Work to complete –
Only the lines from the beginning of the data below through the line containing "-1,12 +1,12 @@" belong in the response, each copied exactly.

Exercise material –
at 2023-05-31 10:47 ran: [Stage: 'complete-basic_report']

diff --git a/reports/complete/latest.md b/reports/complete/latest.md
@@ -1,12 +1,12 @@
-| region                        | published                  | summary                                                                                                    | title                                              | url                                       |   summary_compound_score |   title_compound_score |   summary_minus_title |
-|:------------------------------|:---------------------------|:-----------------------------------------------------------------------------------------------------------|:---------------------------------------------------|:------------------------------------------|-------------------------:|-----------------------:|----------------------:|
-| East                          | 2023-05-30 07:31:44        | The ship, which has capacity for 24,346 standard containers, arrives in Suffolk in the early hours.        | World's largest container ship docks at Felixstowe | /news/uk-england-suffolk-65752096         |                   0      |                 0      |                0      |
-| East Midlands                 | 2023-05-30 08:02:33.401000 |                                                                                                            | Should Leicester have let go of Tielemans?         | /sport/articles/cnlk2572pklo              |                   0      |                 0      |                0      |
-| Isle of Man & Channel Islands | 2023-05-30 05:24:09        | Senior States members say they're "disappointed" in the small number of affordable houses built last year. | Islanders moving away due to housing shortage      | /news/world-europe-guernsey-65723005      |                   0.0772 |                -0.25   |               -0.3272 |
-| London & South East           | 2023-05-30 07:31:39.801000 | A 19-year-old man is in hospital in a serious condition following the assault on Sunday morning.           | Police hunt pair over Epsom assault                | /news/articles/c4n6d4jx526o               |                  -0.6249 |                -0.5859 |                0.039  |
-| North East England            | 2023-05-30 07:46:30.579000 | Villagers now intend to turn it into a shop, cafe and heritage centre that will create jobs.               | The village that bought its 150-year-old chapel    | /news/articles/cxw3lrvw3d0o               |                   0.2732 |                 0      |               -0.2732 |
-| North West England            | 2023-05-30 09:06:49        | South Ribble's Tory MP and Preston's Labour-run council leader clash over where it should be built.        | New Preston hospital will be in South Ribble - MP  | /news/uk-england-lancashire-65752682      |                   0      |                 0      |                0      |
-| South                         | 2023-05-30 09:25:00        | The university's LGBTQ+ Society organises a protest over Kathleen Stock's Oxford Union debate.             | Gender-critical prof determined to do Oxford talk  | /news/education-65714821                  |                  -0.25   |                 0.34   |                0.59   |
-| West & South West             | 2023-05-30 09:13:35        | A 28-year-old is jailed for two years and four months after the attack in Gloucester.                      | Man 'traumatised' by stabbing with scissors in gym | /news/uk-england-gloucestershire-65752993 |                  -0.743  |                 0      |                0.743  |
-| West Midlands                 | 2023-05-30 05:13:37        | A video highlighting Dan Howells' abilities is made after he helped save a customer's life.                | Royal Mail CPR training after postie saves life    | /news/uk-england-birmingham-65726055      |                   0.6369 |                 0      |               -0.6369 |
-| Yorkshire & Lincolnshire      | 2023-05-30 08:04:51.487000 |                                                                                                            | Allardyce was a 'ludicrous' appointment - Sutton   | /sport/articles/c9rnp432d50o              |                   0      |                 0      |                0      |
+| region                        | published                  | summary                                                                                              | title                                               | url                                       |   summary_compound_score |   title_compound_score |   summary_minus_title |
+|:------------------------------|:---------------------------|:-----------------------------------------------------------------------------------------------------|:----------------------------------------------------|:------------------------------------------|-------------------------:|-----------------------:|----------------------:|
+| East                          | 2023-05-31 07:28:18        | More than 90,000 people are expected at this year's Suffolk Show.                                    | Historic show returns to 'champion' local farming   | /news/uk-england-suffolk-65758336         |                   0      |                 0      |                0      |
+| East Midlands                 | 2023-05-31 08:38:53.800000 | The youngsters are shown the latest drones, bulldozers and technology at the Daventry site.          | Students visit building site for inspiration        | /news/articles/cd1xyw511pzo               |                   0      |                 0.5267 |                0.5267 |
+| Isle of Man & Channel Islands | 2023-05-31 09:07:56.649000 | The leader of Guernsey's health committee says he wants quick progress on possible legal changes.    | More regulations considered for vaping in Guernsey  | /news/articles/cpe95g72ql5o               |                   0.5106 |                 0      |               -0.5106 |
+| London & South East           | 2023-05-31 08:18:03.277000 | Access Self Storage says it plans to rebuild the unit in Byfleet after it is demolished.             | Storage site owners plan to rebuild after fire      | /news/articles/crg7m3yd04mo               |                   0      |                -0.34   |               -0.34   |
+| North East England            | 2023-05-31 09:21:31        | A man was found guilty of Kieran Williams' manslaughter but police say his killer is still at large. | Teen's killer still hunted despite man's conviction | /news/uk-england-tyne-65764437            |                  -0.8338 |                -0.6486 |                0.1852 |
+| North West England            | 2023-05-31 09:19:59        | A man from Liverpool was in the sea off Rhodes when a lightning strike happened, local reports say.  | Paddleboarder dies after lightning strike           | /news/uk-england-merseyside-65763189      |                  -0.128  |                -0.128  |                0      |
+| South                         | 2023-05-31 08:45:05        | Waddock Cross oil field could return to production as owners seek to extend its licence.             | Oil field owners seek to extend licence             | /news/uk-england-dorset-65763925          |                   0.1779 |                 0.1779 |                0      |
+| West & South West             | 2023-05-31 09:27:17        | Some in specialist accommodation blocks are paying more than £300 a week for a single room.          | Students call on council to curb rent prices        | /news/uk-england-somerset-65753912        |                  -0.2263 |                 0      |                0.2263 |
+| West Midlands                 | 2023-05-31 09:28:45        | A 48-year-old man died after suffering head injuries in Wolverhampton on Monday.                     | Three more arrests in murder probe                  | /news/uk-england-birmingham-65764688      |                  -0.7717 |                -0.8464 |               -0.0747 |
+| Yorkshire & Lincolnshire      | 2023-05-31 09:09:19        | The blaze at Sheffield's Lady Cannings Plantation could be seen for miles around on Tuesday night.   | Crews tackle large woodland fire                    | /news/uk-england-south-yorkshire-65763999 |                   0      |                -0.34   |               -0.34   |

Answer to the exercise –
at 2023-05-31 10:47 ran: [Stage: 'complete-basic_report']

diff --git a/reports/complete/latest.md b/reports/complete/latest.md
@@ -1,12 +1,12 @@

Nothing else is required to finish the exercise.